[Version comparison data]
______________________________

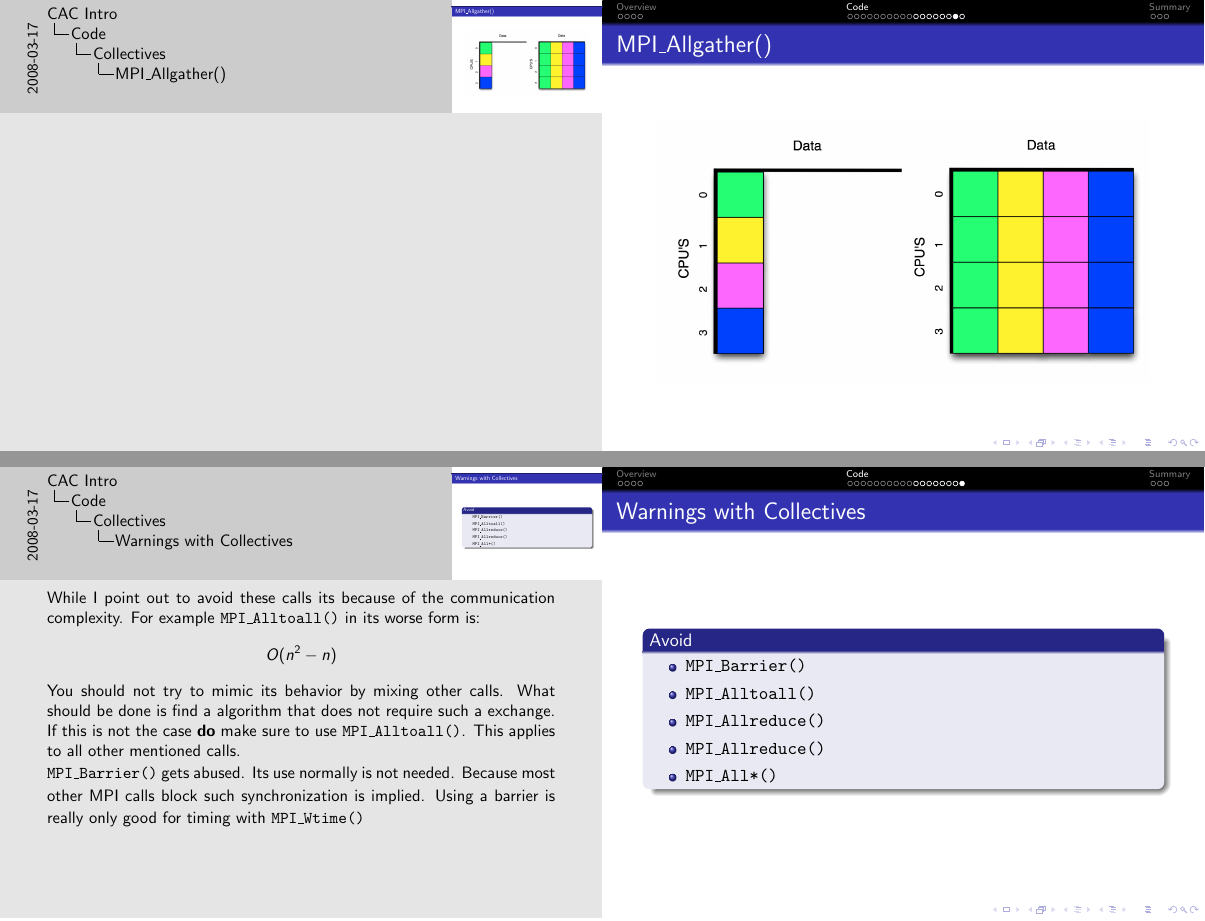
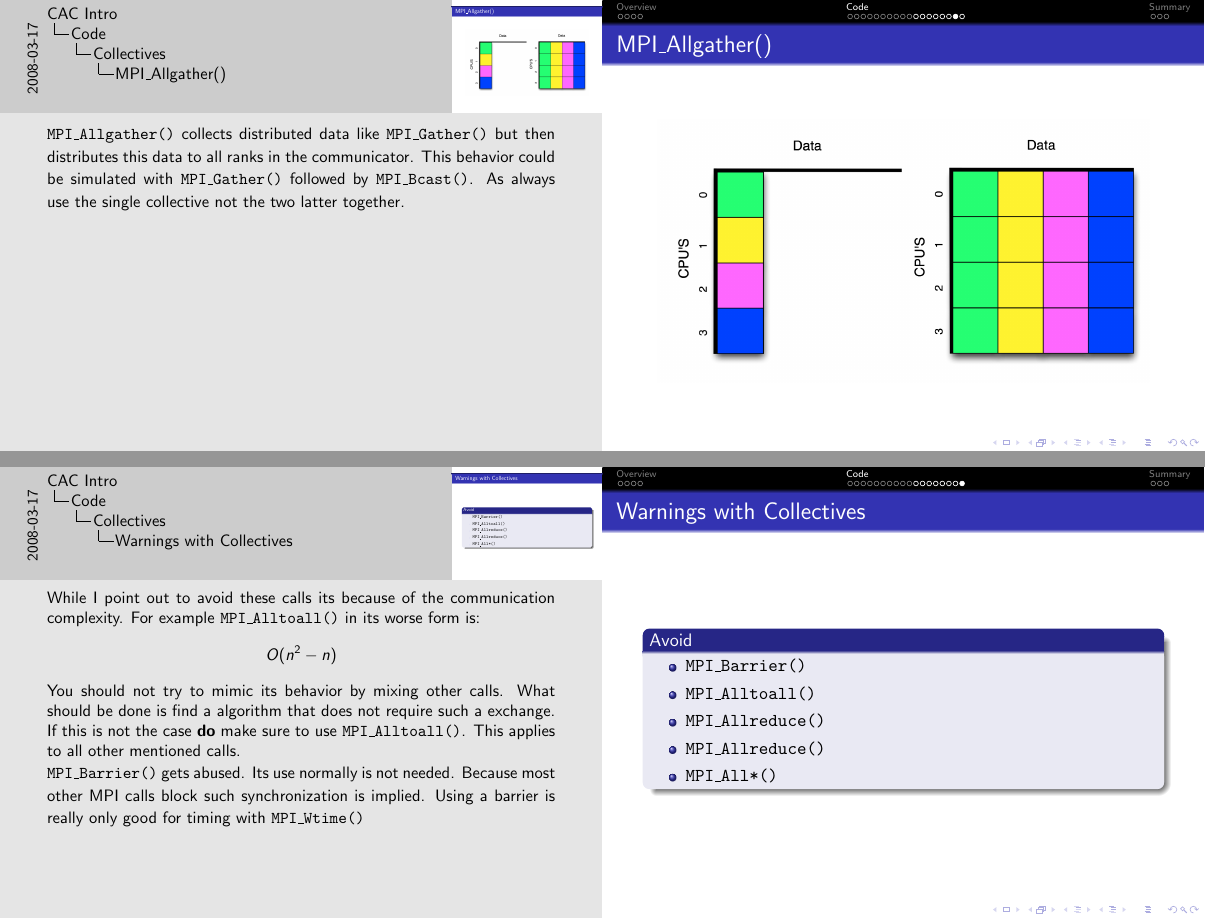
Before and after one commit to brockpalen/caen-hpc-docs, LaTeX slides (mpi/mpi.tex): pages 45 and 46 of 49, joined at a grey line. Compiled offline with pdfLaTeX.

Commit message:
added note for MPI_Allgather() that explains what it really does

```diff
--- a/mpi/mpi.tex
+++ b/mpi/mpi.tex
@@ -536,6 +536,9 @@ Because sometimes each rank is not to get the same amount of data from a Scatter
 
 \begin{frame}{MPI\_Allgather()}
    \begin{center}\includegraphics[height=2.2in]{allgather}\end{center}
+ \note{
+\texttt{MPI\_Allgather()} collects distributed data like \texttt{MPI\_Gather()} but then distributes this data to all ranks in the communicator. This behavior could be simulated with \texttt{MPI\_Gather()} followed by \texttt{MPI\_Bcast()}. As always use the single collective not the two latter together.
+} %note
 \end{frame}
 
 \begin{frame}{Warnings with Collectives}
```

______________________________

**TASK BRIEF**
Retype every record as it stands. None of the pictures should appear.

**TASK OUTPUT**
Before and after one commit to brockpalen/caen-hpc-docs, LaTeX slides (mpi/mpi.tex): pages 45 and 46 of 49, joined at a grey line. Compiled offline with pdfLaTeX.

Commit message:
added note for MPI_Allgather() that explains what it really does

```diff
--- a/mpi/mpi.tex
+++ b/mpi/mpi.tex
@@ -536,6 +536,9 @@ Because sometimes each rank is not to get the same amount of data from a Scatter
 
 \begin{frame}{MPI\_Allgather()}
    \begin{center}\includegraphics[height=2.2in]{allgather}\end{center}
+ \note{
+\texttt{MPI\_Allgather()} collects distributed data like \texttt{MPI\_Gather()} but then distributes this data to all ranks in the communicator. This behavior could be simulated with \texttt{MPI\_Gather()} followed by \texttt{MPI\_Bcast()}. As always use the single collective not the two latter together.
+} %note
 \end{frame}
 
 \begin{frame}{Warnings with Collectives}
```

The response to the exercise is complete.